Instructions to follow:
Track down each line below containing the string "margins" and copy it.

Records from a dataset:

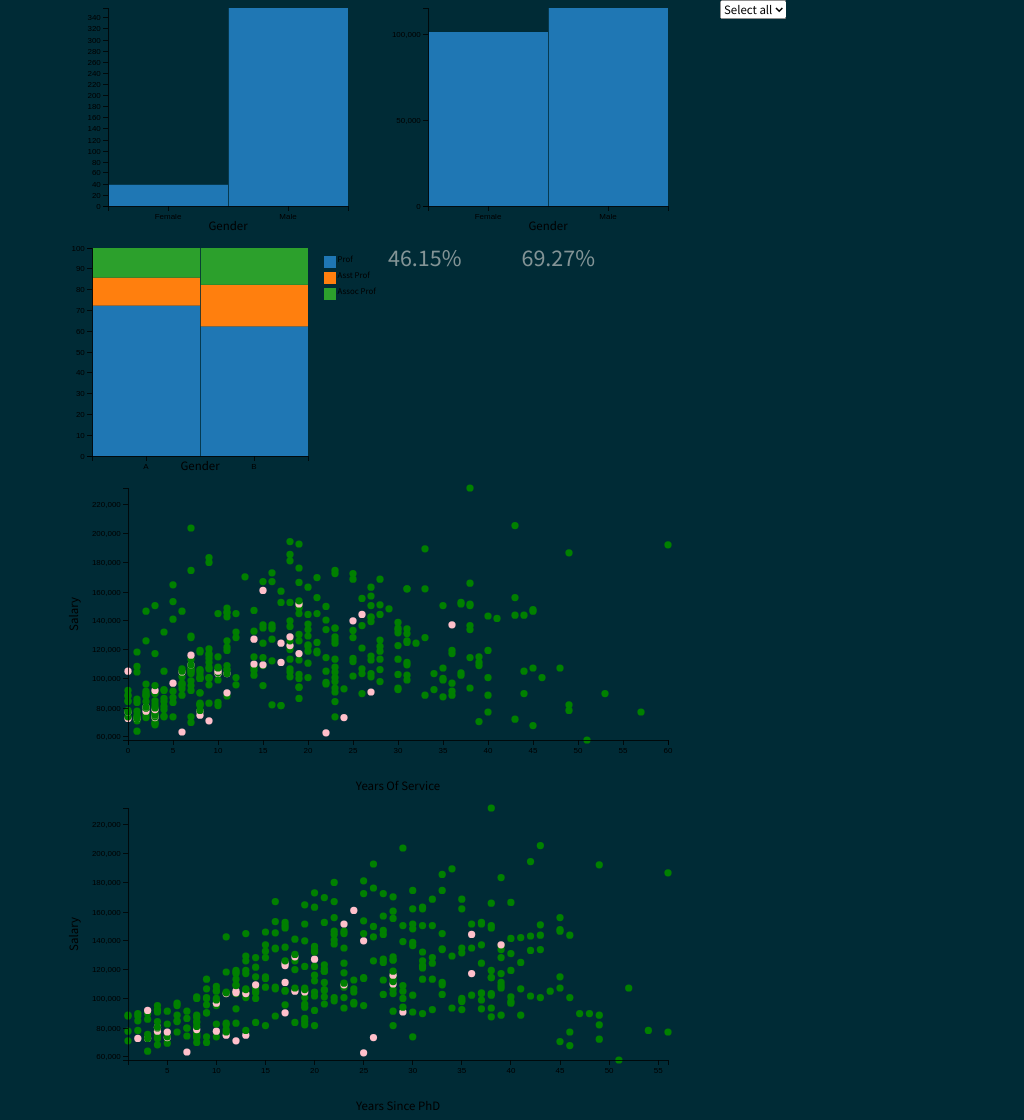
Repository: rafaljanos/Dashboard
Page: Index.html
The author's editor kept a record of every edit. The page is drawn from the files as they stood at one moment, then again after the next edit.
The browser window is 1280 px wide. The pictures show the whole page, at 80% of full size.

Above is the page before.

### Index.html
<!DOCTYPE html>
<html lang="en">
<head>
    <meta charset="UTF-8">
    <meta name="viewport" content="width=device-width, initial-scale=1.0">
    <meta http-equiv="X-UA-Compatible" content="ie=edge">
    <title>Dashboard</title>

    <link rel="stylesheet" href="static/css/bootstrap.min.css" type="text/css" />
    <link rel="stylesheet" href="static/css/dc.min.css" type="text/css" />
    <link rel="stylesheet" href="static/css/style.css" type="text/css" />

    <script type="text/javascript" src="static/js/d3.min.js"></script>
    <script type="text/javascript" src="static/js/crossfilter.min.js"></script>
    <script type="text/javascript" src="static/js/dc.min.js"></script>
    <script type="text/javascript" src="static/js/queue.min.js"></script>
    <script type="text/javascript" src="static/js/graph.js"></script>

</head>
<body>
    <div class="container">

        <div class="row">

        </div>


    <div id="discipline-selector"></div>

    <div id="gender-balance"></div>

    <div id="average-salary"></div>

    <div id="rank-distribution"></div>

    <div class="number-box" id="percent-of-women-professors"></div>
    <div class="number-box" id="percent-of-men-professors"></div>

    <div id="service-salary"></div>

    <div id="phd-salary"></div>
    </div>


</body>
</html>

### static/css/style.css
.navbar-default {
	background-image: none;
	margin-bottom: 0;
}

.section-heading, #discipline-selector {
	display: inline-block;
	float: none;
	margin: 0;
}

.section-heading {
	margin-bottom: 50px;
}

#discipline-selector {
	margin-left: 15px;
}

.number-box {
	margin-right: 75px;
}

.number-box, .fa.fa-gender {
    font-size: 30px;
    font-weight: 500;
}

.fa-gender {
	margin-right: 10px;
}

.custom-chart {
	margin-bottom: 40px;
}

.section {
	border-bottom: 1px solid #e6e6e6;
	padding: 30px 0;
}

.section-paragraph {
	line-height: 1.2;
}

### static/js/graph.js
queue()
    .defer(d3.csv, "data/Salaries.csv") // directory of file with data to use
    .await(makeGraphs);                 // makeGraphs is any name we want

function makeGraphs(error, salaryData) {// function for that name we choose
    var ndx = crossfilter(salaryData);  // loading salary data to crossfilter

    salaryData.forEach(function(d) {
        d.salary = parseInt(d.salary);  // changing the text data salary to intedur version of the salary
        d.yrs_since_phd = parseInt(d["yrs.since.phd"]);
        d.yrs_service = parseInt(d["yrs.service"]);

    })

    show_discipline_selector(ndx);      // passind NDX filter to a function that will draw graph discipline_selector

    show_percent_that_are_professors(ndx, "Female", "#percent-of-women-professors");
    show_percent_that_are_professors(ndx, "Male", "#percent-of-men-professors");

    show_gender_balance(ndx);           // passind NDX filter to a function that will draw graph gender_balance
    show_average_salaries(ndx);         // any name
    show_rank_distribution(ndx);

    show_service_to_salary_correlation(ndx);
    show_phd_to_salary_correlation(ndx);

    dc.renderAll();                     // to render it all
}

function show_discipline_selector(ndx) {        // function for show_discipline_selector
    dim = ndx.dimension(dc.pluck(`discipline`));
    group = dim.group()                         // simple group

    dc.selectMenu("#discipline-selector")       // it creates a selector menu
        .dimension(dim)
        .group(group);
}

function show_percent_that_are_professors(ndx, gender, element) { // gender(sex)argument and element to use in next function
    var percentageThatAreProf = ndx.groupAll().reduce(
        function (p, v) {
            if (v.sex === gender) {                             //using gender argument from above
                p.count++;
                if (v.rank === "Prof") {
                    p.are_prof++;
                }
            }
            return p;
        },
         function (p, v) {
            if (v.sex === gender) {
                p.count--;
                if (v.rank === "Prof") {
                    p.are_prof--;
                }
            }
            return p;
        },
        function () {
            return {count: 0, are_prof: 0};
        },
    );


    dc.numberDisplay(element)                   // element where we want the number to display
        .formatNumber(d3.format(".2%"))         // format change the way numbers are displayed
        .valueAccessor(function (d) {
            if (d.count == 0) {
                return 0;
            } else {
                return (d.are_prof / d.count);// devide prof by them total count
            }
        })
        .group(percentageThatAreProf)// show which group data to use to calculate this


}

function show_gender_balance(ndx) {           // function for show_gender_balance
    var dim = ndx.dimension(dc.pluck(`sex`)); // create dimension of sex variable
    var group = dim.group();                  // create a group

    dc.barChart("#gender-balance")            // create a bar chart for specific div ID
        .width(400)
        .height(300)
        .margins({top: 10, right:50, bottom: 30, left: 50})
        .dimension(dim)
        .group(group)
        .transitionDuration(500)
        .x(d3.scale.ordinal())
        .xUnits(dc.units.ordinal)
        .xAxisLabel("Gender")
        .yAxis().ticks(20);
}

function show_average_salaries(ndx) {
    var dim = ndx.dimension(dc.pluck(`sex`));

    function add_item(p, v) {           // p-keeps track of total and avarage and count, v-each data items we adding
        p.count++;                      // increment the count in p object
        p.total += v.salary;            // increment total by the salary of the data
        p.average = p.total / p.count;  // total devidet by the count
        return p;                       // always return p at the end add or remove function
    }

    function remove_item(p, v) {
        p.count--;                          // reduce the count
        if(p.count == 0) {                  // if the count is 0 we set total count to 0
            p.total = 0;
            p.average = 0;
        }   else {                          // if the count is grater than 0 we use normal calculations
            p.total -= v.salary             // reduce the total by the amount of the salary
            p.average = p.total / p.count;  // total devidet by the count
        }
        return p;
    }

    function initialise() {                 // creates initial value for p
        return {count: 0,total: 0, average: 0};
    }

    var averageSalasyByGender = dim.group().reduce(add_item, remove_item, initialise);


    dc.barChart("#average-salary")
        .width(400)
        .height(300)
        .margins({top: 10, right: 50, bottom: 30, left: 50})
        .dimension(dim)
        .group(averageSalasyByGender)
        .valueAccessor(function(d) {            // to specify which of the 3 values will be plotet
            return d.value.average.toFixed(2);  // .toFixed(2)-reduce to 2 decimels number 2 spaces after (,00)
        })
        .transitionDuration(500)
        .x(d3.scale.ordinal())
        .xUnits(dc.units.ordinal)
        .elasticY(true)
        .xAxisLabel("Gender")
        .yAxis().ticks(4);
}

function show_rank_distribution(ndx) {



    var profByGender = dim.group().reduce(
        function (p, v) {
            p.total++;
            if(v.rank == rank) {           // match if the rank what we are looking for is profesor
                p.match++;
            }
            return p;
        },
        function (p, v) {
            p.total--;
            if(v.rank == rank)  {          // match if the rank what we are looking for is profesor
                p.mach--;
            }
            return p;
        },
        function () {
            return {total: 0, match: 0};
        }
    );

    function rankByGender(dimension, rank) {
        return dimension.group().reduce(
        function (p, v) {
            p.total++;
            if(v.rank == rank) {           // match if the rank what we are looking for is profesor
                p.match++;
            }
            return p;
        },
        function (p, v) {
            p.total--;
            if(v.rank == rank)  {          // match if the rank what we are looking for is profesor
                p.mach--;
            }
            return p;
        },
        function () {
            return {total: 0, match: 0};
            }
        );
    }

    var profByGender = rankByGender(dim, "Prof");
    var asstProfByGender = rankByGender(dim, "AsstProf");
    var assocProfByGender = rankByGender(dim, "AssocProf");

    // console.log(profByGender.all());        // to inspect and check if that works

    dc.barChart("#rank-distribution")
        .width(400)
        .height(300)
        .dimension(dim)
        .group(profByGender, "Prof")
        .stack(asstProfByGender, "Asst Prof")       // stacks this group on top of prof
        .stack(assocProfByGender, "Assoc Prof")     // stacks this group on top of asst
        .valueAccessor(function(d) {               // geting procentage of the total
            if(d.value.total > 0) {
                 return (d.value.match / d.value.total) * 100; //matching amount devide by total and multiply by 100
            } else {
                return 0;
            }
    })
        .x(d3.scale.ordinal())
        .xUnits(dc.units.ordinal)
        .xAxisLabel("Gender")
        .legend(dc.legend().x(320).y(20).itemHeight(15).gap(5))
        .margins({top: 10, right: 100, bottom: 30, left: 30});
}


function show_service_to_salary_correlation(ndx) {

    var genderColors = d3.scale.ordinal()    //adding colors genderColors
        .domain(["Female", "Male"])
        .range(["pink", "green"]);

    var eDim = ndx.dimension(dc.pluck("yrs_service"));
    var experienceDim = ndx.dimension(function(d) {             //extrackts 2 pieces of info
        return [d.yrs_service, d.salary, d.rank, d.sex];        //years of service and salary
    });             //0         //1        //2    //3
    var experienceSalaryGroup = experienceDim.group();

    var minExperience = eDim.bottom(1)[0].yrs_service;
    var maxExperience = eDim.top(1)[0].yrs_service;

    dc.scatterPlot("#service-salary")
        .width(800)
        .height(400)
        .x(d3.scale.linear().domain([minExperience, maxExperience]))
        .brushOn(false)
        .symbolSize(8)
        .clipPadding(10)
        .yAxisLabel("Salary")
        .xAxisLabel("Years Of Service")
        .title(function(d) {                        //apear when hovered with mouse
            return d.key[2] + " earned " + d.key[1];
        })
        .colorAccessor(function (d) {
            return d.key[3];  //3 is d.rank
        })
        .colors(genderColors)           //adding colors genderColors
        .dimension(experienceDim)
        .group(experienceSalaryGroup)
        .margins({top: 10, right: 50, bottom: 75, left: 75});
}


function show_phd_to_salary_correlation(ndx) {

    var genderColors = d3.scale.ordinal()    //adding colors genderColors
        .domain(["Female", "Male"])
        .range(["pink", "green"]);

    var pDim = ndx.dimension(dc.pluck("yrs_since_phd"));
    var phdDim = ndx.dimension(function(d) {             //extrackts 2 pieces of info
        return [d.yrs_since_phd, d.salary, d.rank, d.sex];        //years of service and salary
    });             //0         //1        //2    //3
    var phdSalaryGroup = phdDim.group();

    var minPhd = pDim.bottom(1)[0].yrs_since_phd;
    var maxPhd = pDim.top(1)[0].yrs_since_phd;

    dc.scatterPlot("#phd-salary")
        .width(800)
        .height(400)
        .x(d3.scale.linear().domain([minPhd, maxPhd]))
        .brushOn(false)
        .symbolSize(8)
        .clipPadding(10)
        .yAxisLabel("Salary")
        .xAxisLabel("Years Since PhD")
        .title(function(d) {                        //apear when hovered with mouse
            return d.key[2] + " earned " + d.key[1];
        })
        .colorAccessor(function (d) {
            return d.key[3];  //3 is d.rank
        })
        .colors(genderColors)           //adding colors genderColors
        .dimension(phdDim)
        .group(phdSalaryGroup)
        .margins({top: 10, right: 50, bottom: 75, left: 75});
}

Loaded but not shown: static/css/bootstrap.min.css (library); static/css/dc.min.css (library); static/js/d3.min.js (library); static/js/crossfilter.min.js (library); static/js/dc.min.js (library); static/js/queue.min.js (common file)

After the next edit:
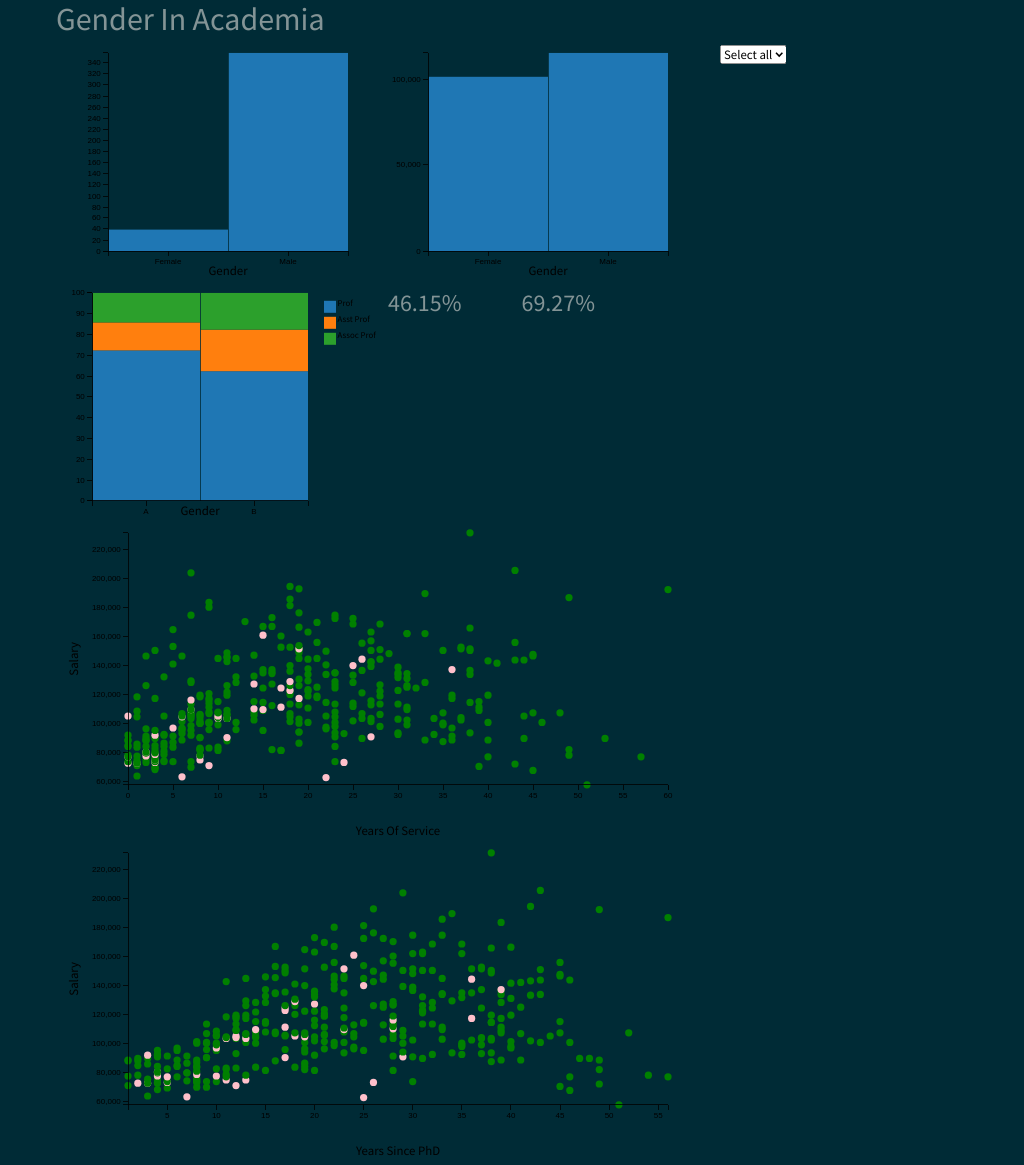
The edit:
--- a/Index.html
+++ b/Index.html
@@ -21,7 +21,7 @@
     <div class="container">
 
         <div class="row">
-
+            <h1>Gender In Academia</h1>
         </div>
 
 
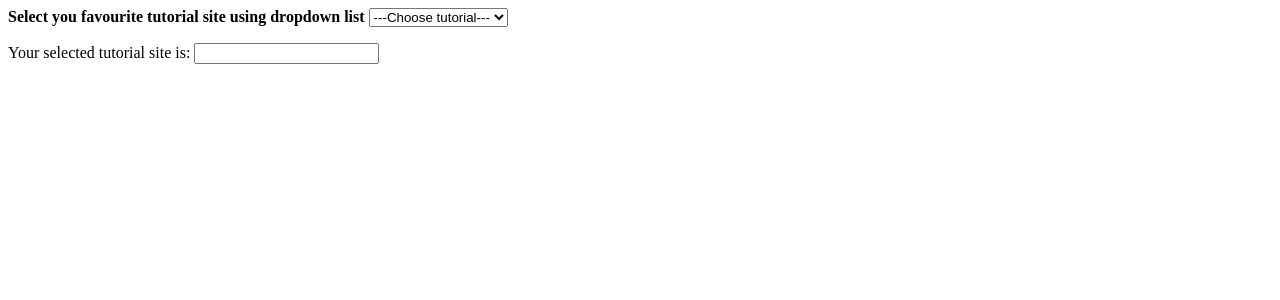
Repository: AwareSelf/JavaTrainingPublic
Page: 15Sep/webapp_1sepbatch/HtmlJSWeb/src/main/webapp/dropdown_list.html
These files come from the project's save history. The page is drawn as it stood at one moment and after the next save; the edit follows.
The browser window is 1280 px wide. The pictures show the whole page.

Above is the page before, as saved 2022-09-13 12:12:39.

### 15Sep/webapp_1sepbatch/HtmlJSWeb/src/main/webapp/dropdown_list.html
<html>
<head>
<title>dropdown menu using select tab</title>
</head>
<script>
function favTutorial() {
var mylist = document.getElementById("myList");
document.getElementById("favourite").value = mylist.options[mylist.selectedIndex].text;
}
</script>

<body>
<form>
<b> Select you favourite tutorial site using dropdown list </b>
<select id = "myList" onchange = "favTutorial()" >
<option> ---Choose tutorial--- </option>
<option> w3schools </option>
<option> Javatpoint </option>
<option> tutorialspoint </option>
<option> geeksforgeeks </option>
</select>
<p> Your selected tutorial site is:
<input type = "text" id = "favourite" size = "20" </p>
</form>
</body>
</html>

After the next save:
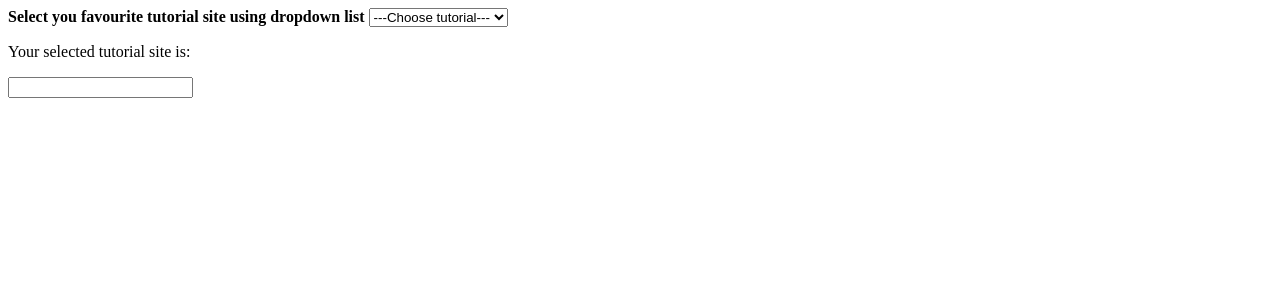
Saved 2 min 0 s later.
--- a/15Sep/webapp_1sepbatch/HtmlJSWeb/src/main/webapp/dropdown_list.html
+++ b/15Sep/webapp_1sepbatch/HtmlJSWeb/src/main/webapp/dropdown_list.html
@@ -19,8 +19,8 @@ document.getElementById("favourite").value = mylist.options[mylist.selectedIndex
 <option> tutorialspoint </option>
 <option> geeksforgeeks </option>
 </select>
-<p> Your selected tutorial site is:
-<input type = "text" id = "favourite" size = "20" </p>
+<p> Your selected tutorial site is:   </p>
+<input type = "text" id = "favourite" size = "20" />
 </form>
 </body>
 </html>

Result of the exercise:
        .margins({top: 10, right:50, bottom: 30, left: 50})
        .margins({top: 10, right: 50, bottom: 30, left: 50})
        .margins({top: 10, right: 100, bottom: 30, left: 30});
        .margins({top: 10, right: 50, bottom: 75, left: 75});
        .margins({top: 10, right: 50, bottom: 75, left: 75});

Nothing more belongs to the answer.